Excessive TV Watching Could Shorten Your Life

Each extra hour of TV daily is tied to an 11 percent jump in early death risk.

January 11, 2010, 3:48 PM

Jan. 12, 2009— -- Too much TV watching could mean a shorter lifespan, an Australian study has found.

Aussies who reported watching four or more hours of TV a day were 46 percent more likely to die during a 6-and-a-half-year period than those who watched less than two hours a day, according to David Dunstan of Monash University in Melbourne and colleagues.

The risk of dying from cardiovascular disease during follow-up was 80 percent greater in the excessive viewers -- although, statistically, the association was only slightly stronger than what could be chalked up to chance -- the researchers reported online in Circulation: Journal of the American Heart Association.

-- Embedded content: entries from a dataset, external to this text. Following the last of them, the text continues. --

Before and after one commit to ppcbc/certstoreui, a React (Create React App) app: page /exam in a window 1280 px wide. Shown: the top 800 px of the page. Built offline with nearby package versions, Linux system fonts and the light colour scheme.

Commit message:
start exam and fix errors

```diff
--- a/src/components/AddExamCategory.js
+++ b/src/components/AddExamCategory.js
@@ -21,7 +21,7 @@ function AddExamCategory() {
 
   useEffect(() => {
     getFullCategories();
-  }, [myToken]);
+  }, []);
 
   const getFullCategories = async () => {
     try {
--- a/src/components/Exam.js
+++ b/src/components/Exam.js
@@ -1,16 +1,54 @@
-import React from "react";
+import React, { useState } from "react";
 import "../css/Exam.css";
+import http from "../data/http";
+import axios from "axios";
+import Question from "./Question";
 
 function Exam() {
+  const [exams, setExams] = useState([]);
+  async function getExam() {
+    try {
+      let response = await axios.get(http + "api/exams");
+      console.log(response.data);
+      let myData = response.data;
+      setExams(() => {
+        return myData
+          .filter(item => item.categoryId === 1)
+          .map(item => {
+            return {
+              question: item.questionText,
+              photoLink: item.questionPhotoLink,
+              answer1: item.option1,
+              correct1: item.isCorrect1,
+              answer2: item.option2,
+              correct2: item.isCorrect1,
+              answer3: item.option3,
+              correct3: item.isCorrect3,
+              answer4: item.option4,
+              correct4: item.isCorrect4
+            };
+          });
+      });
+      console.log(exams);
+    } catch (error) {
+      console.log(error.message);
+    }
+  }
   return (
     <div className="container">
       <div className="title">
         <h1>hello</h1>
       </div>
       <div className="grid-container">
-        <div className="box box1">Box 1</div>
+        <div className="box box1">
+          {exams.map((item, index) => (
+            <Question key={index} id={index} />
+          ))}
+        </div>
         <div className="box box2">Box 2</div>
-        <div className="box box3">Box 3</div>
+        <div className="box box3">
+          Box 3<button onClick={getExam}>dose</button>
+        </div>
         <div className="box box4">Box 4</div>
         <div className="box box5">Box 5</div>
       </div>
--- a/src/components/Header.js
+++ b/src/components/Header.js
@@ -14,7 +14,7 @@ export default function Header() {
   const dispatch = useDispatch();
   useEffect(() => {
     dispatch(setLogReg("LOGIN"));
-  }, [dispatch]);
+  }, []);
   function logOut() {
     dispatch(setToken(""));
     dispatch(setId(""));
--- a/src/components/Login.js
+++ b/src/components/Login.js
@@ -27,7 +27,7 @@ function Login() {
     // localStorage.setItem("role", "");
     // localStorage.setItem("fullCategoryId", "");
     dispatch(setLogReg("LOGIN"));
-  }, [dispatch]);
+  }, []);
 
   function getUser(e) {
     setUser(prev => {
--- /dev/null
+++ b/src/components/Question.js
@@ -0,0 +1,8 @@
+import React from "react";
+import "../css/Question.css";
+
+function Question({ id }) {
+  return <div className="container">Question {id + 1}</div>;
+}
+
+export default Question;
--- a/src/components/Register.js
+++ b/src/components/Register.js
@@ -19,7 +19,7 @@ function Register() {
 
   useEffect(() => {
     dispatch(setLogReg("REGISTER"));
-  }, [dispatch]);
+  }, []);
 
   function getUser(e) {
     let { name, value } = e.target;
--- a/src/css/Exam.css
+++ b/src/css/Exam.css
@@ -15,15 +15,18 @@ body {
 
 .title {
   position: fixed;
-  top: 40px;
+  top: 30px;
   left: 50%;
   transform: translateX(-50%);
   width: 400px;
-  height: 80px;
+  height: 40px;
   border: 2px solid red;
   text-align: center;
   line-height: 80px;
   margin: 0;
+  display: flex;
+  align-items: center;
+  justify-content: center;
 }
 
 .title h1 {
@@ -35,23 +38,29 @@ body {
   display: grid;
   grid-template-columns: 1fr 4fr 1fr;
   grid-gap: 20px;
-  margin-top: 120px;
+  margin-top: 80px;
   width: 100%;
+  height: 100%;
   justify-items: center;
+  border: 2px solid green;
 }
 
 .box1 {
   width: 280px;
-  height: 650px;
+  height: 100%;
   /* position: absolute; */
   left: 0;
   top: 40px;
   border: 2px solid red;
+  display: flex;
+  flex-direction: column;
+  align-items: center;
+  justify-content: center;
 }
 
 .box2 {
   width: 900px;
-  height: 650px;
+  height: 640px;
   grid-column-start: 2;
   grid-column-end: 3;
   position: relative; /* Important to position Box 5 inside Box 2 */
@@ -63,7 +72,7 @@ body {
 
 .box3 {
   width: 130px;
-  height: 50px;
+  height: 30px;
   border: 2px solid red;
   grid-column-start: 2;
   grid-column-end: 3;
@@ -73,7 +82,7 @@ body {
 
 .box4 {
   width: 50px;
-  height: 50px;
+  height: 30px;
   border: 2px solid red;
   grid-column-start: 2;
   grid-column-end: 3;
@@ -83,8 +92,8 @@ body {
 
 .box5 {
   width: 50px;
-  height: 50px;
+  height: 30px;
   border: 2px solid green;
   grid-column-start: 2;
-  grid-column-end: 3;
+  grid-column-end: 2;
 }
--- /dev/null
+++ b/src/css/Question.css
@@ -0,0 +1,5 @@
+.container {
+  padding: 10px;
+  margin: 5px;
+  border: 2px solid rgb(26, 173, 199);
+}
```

But the associations were seen even when leisure-time exercise and traditional risk factors such as smoking, poor diet, high blood pressure, and abdominal obesity were taken into account.

"Sedentary living provokes coronary artery disease," commented Dr. Gerald Fletcher, a cardiologist at the Mayo Clinic in Jacksonville, Fla. and spokesman for the American Heart Association. Fletcher was not involved in the study.

"Even if you exercise, if you have a lot of sedentary living with the things that go along with it -- the bad diet and everything else -- you still have a net degree of physical inactivity, which is a coronary artery disease risk factor," Fletcher told MedPage Today.

Previous studies had linked increased sedentary time, in general, to cardiovascular events and mortality risk. But but the relationship between mortality risk and television viewing -- the predominant lesiure-time sedentary activity -- had not been studied, Dunstan and his colleagues wrote.

To explore the issue, they turned to the Austalian Diabetes, Obesity, and Lifestyle Study.

Excluding those who already had a history of cardiovascular disease, the researchers asked 8,800 adults living throughout Australia about the amount of time they spent watching TV and followed them for an average of 6.6 years.

During follow-up, there were 284 deaths -- 87 from cardiovascular disease, 125 from cancer, and 72 from other causes.

After adjustment for age, sex, waist circumference, and exercise, each additional hour of television time per day was associated with an 11 percent increased risk of early death from any cause and an 18 percent increased risk of death from heart disease. TV watching was not significantly related to death from cancer or other causes.

According to Dunstan and his colleagues, the mechanism underlying the link between sitting and heart disease and metabolic disease risks is unclear.

"Observational studies with objective measures of sedentary time have reported significant associations of total sedentary time with blood glucose, blood lipids, and adiposity that are independent of moderate to vigorous exercise," they noted.

In addition, "animal studies have found enforced sedentary time to be related to lipoprotein lipase activity," they wrote.

"Our findings broadly support these hypothesized physiological links."

Mayo's Fletcher said studies like this might serve as a wake-up call for some patients, but he was not optimistic.

"Sometimes one out of 10 people say, 'Gosh, that means something and maybe I should stop that,' but the other nine don't," he commented.